Brick-and-mortar is both dead and still matters, depending on who you ask, but according to a new report from the International Council of Shopping Centers (ICSC), shopping malls will become increasingly important to consumers as Christmas Day creeps closer.
The survey, published Monday, said that people will stop by a shopping center seeking goods and services on average 6.5 times a week between now and Dec. 25, spending about $147 a week.
For retailers, that translates to $4.3 billion a day in sales, or $30 billion a week.
“Whether it’s to find the perfect gift, take the kids to see Santa, support a charitable activity, get the ingredients needed for the holiday cookies or simply enjoy a meal with friends and family, shopping centers are truly the hub of the holiday shopping season,” Thomas McGee, ICSC president and CEO, said in a press release.
Indeed, mobile devices may have changed the way consumers shop, but most still do the majority of their spending at physical stores. In fact, 83 percent of those surveyed by the ICSC said they visit a shopping center at least once a week, including 92 percent of 18 to 24 year olds. Somewhat surprisingly, young consumers visit stores on average 10.8 times a week.
“Although it may seem counter-intuitive that the most wired consumer—Millennials between the ages of 18 and 24—spend the most time at shopping centers, today’s shopping centers are more than places to simply buy goods and services as they have incorporated a multitude of dining and entertainment venues into their tenant mix,” McGee explained, adding, “Combined with the fact that shopping is no longer a choice between clicks and bricks but rather an omnichannel journey that often leads to fulfillment at a physical store, it is not surprising that consumers visit shopping centers so often.”
Another reason people call to brick-and-mortar locations: in-store pickups. An earlier survey conducted by ICSC over the Black Friday weekend found that 40 percent of Thanksgiving Day shoppers bought something online from a retailer with a physical presence and picked up that item in store. Thirty-two percent of Black Friday shoppers did the same. More importantly, about six in 10 spent even more once they were in-store, which ICSC put down to whatever research the customers had done online prior to their visits.

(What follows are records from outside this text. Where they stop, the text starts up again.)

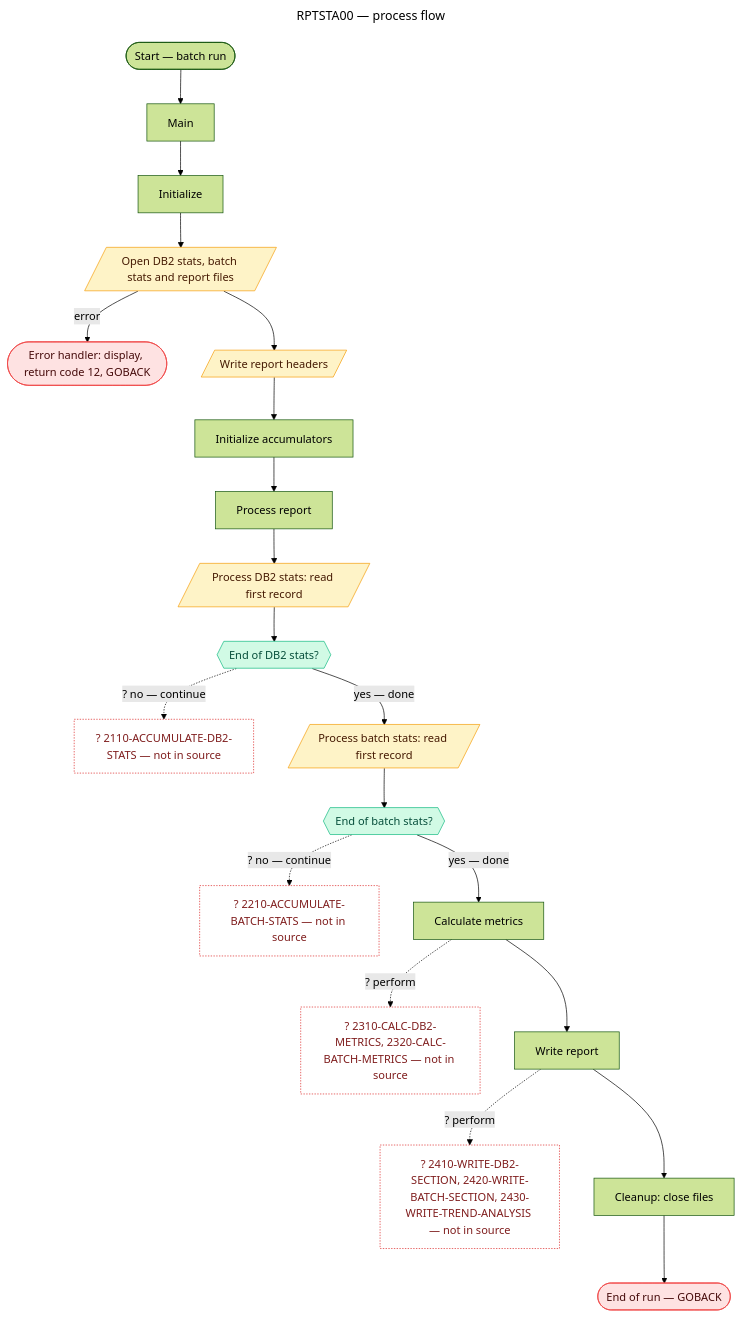
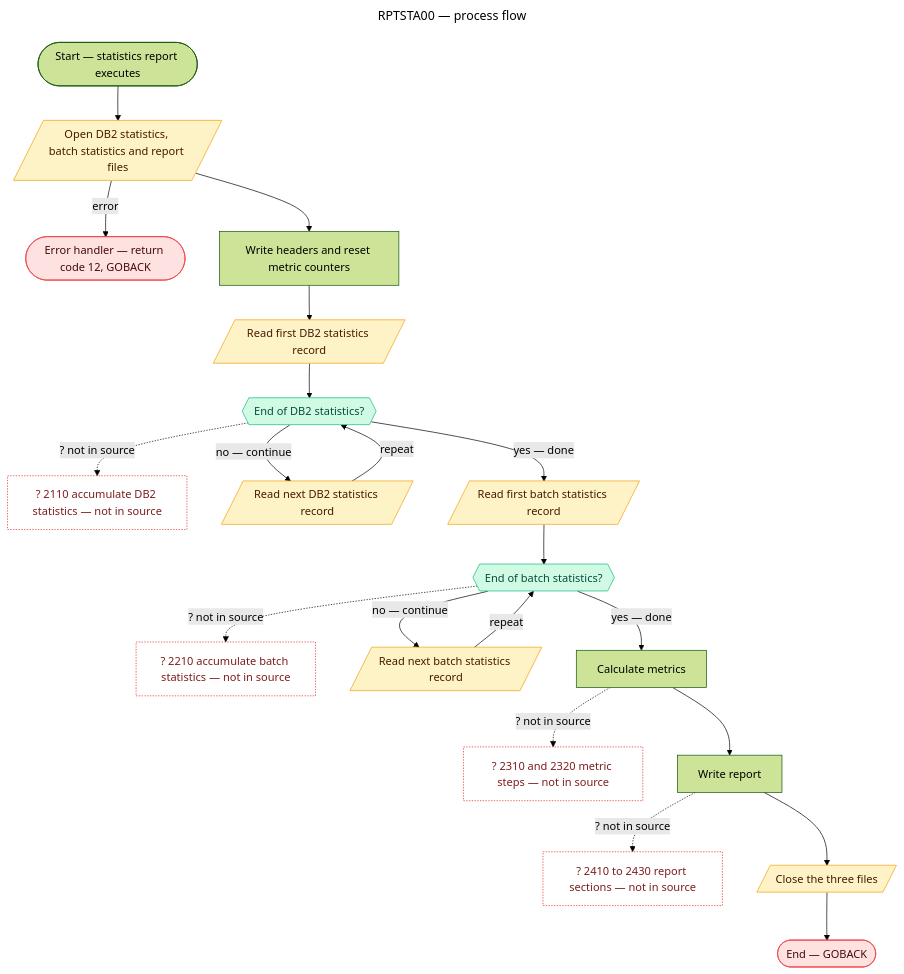
One commit to vighnasreevara/REVFORGE-Harness changed the diagram in output/diagram/diagrams/flow_RPTSTA00.mmd. Above: the diagram before and after it, drawn with Mermaid (forest theme). The commit also changed 352 other files, not shown here.

First line of the commit message:
Re-run full REVFORGE pipeline on Claude Opus 5.5

```diff
--- a/output/diagram/diagrams/flow_RPTSTA00.mmd
+++ b/output/diagram/diagrams/flow_RPTSTA00.mmd
@@ -1,82 +1,75 @@
 ---
 title: RPTSTA00 — process flow
 ---
 flowchart TD
   %% Generated by 6_diagram agent — sequence-builder skill
-  %% Program: RPTSTA00 (batch) — 12 paragraphs, 0 business rules
-  %% Logic status: partial — 7 PERFORM targets are not in the source (Agent 4 unresolvable_paths)
-  %% Size management: missing targets of 2300 and 2400 are grouped into one placeholder node each
+  %% Program: RPTSTA00 (batch) — 12 paragraphs, 0 business rules, logic_status partial
   %% Edges: solid = confirmed; -.-> runtime:/uncertain: = uncertain; -.-> ? = unsupported
-  %% REVFORGE-ID FILE file_id=SYS-PORTFOLIO-001-FIL-0050 path_id=SYS-PORTFOLIO-001-PATH-0050
 
   classDef io         fill:#fef3c7,stroke:#f59e0b,color:#451a03
   classDef terminal   fill:#fee2e2,stroke:#ef4444,color:#450a0a
   classDef loop       fill:#d1fae5,stroke:#10b981,color:#064e3b
   classDef unresolved fill:#ffffff,stroke:#dc2626,color:#7f1d1d,stroke-dasharray:2 2
 
-  START(["Start — batch run"])
-  PARA_0000["Main"]
-  PARA_1000["Initialize"]
-  PARA_1100[/"Open DB2 stats, batch stats and report files"/]:::io
-  PARA_9999(["Error handler: display, return code 12, GOBACK"]):::terminal
-  PARA_1200[/"Write report headers"/]:::io
-  PARA_1300["Initialize accumulators"]
-  PARA_2000["Process report"]
-  PARA_2100[/"Process DB2 stats: read first record"/]:::io
-  LOOP_DB2{{"End of DB2 stats?"}}:::loop
-  MISS_2110["? 2110-ACCUMULATE-DB2-STATS — not in source"]:::unresolved
-  PARA_2200[/"Process batch stats: read first record"/]:::io
-  LOOP_BCH{{"End of batch stats?"}}:::loop
-  MISS_2210["? 2210-ACCUMULATE-BATCH-STATS — not in source"]:::unresolved
+  START(["Start — statistics report executes"])
+  IO_OPEN[/"Open DB2 statistics, batch statistics and report files"/]:::io
+  ERR_HANDLER(["Error handler — return code 12, GOBACK"]):::terminal
+  PARA_INIT["Write headers and reset metric counters"]
+  IO_DB2READ[/"Read first DB2 statistics record"/]:::io
+  LOOP_DB2{{"End of DB2 statistics?"}}:::loop
+  UNRES_2110["? 2110 accumulate DB2 statistics — not in source"]:::unresolved
+  IO_DB2NEXT[/"Read next DB2 statistics record"/]:::io
+  IO_BCHREAD[/"Read first batch statistics record"/]:::io
+  LOOP_BCH{{"End of batch statistics?"}}:::loop
+  UNRES_2210["? 2210 accumulate batch statistics — not in source"]:::unresolved
+  IO_BCHNEXT[/"Read next batch statistics record"/]:::io
   PARA_2300["Calculate metrics"]
-  MISS_23XX["? 2310-CALC-DB2-METRICS, 2320-CALC-BATCH-METRICS — not in source"]:::unresolved
+  UNRES_2300["? 2310 and 2320 metric steps — not in source"]:::unresolved
   PARA_2400["Write report"]
-  MISS_24XX["? 2410-WRITE-DB2-SECTION, 2420-WRITE-BATCH-SECTION, 2430-WRITE-TREND-ANALYSIS — not in source"]:::unresolved
-  PARA_3000["Cleanup: close files"]
-  TERMINAL(["End of run — GOBACK"]):::terminal
+  UNRES_2400["? 2410 to 2430 report sections — not in source"]:::unresolved
+  IO_CLOSE[/"Close the three files"/]:::io
+  TERMINAL(["End — GOBACK"]):::terminal
 
-  %% REVFORGE-ID START paragraph_id=null statement_id=null
-  %% REVFORGE-ID PARA_0000 paragraph_id=SYS-PORTFOLIO-001-FIL-0050-PAR-0001 statement_id=null
-  %% REVFORGE-ID PARA_1000 paragraph_id=SYS-PORTFOLIO-001-FIL-0050-PAR-0002 statement_id=SYS-PORTFOLIO-001-FIL-0050-STMT-000001
-  %% REVFORGE-ID PARA_1100 paragraph_id=SYS-PORTFOLIO-001-FIL-0050-PAR-0003 statement_id=SYS-PORTFOLIO-001-FIL-0050-STMT-000005
-  %% REVFORGE-ID PARA_9999 paragraph_id=SYS-PORTFOLIO-001-FIL-0050-PAR-0012 statement_id=SYS-PORTFOLIO-001-FIL-0050-STMT-000037
-  %% REVFORGE-ID PARA_1200 paragraph_id=SYS-PORTFOLIO-001-FIL-0050-PAR-0004 statement_id=SYS-PORTFOLIO-001-FIL-0050-STMT-000006
-  %% REVFORGE-ID PARA_1300 paragraph_id=SYS-PORTFOLIO-001-FIL-0050-PAR-0005 statement_id=SYS-PORTFOLIO-001-FIL-0050-STMT-000007
-  %% REVFORGE-ID PARA_2000 paragraph_id=SYS-PORTFOLIO-001-FIL-0050-PAR-0006 statement_id=SYS-PORTFOLIO-001-FIL-0050-STMT-000002
-  %% REVFORGE-ID PARA_2100 paragraph_id=SYS-PORTFOLIO-001-FIL-0050-PAR-0007 statement_id=SYS-PORTFOLIO-001-FIL-0050-STMT-000019
-  %% REVFORGE-ID LOOP_DB2 paragraph_id=SYS-PORTFOLIO-001-FIL-0050-PAR-0007 statement_id=SYS-PORTFOLIO-001-FIL-0050-STMT-000024 field_id=null (END-OF-DB2-STATS unresolved)
-  %% REVFORGE-ID MISS_2110 paragraph_id=null statement_id=SYS-PORTFOLIO-001-FIL-0050-STMT-000043
-  %% REVFORGE-ID PARA_2200 paragraph_id=SYS-PORTFOLIO-001-FIL-0050-PAR-0008 statement_id=SYS-PORTFOLIO-001-FIL-0050-STMT-000020
-  %% REVFORGE-ID LOOP_BCH paragraph_id=SYS-PORTFOLIO-001-FIL-0050-PAR-0008 statement_id=SYS-PORTFOLIO-001-FIL-0050-STMT-000026 field_id=null (END-OF-BATCH-STATS unresolved)
-  %% REVFORGE-ID MISS_2210 paragraph_id=null statement_id=SYS-PORTFOLIO-001-FIL-0050-STMT-000046
+  %% REVFORGE-ID IO_OPEN paragraph_id=SYS-PORTFOLIO-001-FIL-0050-PAR-0003 statement_id=SYS-PORTFOLIO-001-FIL-0050-STMT-000005
+  %% REVFORGE-ID ERR_HANDLER paragraph_id=SYS-PORTFOLIO-001-FIL-0050-PAR-0012 statement_id=SYS-PORTFOLIO-001-FIL-0050-STMT-000035
+  %% REVFORGE-ID PARA_INIT paragraph_id=SYS-PORTFOLIO-001-FIL-0050-PAR-0004 statement_id=SYS-PORTFOLIO-001-FIL-0050-STMT-000006
+  %% REVFORGE-ID IO_DB2READ paragraph_id=SYS-PORTFOLIO-001-FIL-0050-PAR-0007 statement_id=SYS-PORTFOLIO-001-FIL-0050-STMT-000023
+  %% REVFORGE-ID LOOP_DB2 paragraph_id=SYS-PORTFOLIO-001-FIL-0050-PAR-0007 statement_id=SYS-PORTFOLIO-001-FIL-0050-STMT-000024
+  %% REVFORGE-ID UNRES_2110 paragraph_id=null statement_id=SYS-PORTFOLIO-001-FIL-0050-STMT-000043
+  %% REVFORGE-ID IO_DB2NEXT paragraph_id=SYS-PORTFOLIO-001-FIL-0050-PAR-0007 statement_id=SYS-PORTFOLIO-001-FIL-0050-STMT-000044
+  %% REVFORGE-ID IO_BCHREAD paragraph_id=SYS-PORTFOLIO-001-FIL-0050-PAR-0008 statement_id=SYS-PORTFOLIO-001-FIL-0050-STMT-000025
+  %% REVFORGE-ID LOOP_BCH paragraph_id=SYS-PORTFOLIO-001-FIL-0050-PAR-0008 statement_id=SYS-PORTFOLIO-001-FIL-0050-STMT-000026
+  %% REVFORGE-ID UNRES_2210 paragraph_id=null statement_id=SYS-PORTFOLIO-001-FIL-0050-STMT-000046
+  %% REVFORGE-ID IO_BCHNEXT paragraph_id=SYS-PORTFOLIO-001-FIL-0050-PAR-0008 statement_id=SYS-PORTFOLIO-001-FIL-0050-STMT-000047
   %% REVFORGE-ID PARA_2300 paragraph_id=SYS-PORTFOLIO-001-FIL-0050-PAR-0009 statement_id=SYS-PORTFOLIO-001-FIL-0050-STMT-000021
-  %% REVFORGE-ID MISS_23XX paragraph_id=null statement_id=SYS-PORTFOLIO-001-FIL-0050-STMT-000027,SYS-PORTFOLIO-001-FIL-0050-STMT-000028
+  %% REVFORGE-ID UNRES_2300 paragraph_id=null statement_id=SYS-PORTFOLIO-001-FIL-0050-STMT-000027
   %% REVFORGE-ID PARA_2400 paragraph_id=SYS-PORTFOLIO-001-FIL-0050-PAR-0010 statement_id=SYS-PORTFOLIO-001-FIL-0050-STMT-000022
-  %% REVFORGE-ID MISS_24XX paragraph_id=null statement_id=SYS-PORTFOLIO-001-FIL-0050-STMT-000029,SYS-PORTFOLIO-001-FIL-0050-STMT-000030,SYS-PORTFOLIO-001-FIL-0050-STMT-000031
-  %% REVFORGE-ID PARA_3000 paragraph_id=SYS-PORTFOLIO-001-FIL-0050-PAR-0011 statement_id=SYS-PORTFOLIO-001-FIL-0050-STMT-000003
+  %% REVFORGE-ID UNRES_2400 paragraph_id=null statement_id=SYS-PORTFOLIO-001-FIL-0050-STMT-000029
+  %% REVFORGE-ID IO_CLOSE paragraph_id=SYS-PORTFOLIO-001-FIL-0050-PAR-0011 statement_id=SYS-PORTFOLIO-001-FIL-0050-STMT-000003
   %% REVFORGE-ID TERMINAL paragraph_id=SYS-PORTFOLIO-001-FIL-0050-PAR-0001 statement_id=SYS-PORTFOLIO-001-FIL-0050-STMT-000004
 
-  START --> PARA_0000
-  PARA_0000 --> PARA_1000
-  PARA_1000 --> PARA_1100
-  PARA_1100 -->|error| PARA_9999
-  PARA_1100 --> PARA_1200
-  PARA_1200 --> PARA_1300
-  PARA_1300 --> PARA_2000
-  PARA_2000 --> PARA_2100
-  PARA_2100 --> LOOP_DB2
-  LOOP_DB2 -.->|? no — continue| MISS_2110
-  LOOP_DB2 -->|yes — done| PARA_2200
-  PARA_2200 --> LOOP_BCH
-  LOOP_BCH -.->|? no — continue| MISS_2210
+  START --> IO_OPEN
+  IO_OPEN -->|error| ERR_HANDLER
+  IO_OPEN --> PARA_INIT
+  PARA_INIT --> IO_DB2READ
+  IO_DB2READ --> LOOP_DB2
+  LOOP_DB2 -.->|? not in source| UNRES_2110
+  LOOP_DB2 -->|no — continue| IO_DB2NEXT
+  IO_DB2NEXT -->|repeat| LOOP_DB2
+  LOOP_DB2 -->|yes — done| IO_BCHREAD
+  IO_BCHREAD --> LOOP_BCH
+  LOOP_BCH -.->|? not in source| UNRES_2210
+  LOOP_BCH -->|no — continue| IO_BCHNEXT
+  IO_BCHNEXT -->|repeat| LOOP_BCH
   LOOP_BCH -->|yes — done| PARA_2300
-  PARA_2300 -.->|? perform| MISS_23XX
+  PARA_2300 -.->|? not in source| UNRES_2300
   PARA_2300 --> PARA_2400
-  PARA_2400 -.->|? perform| MISS_24XX
-  PARA_2400 --> PARA_3000
-  PARA_3000 --> TERMINAL
+  PARA_2400 -.->|? not in source| UNRES_2400
+  PARA_2400 --> IO_CLOSE
+  IO_CLOSE --> TERMINAL
 
-  %% PARA_1100 error edge: any of three OPEN status checks (STMT-000009, -000011, -000013) performs 9999-ERROR-HANDLER (STMT-000037, -000039, -000041), which ends with GOBACK without closing files.
-  %% Each read loop body performs a missing paragraph and then reads the next record (STMT-000044, STMT-000047); the loop-back is not drawn because placeholder nodes have no outgoing edges.
-  %% Unresolved names (no Field ID): END-OF-DB2-STATS, END-OF-BATCH-STATS (loop conditions), WS-ERROR-MESSAGE. COPY DB2STAT is unresolved.
-  %% No business rules are recorded for this program in rules_artifact.json.
+  %% 9999-ERROR-HANDLER ends the program with GOBACK (return code 12) without closing files (Agent 4 warning).
+  %% COPY DB2STAT has no copybook layout; END-OF-DB2-STATS, END-OF-BATCH-STATS and WS-ERROR-MESSAGE have no Field IDs.
+  %% Missing PERFORM targets: 2110-ACCUMULATE-DB2-STATS, 2210-ACCUMULATE-BATCH-STATS, 2310-CALC-DB2-METRICS,
+  %% 2320-CALC-BATCH-METRICS, 2410-WRITE-DB2-SECTION, 2420-WRITE-BATCH-SECTION, 2430-WRITE-TREND-ANALYSIS
+  %% No business rules were identified for this program by the Rules Agent.
```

“Armed with this information, consumers’ holiday shopping journeys are productive and efficient with the shopping center positioned at the heart of their total experience,” McGee concluded.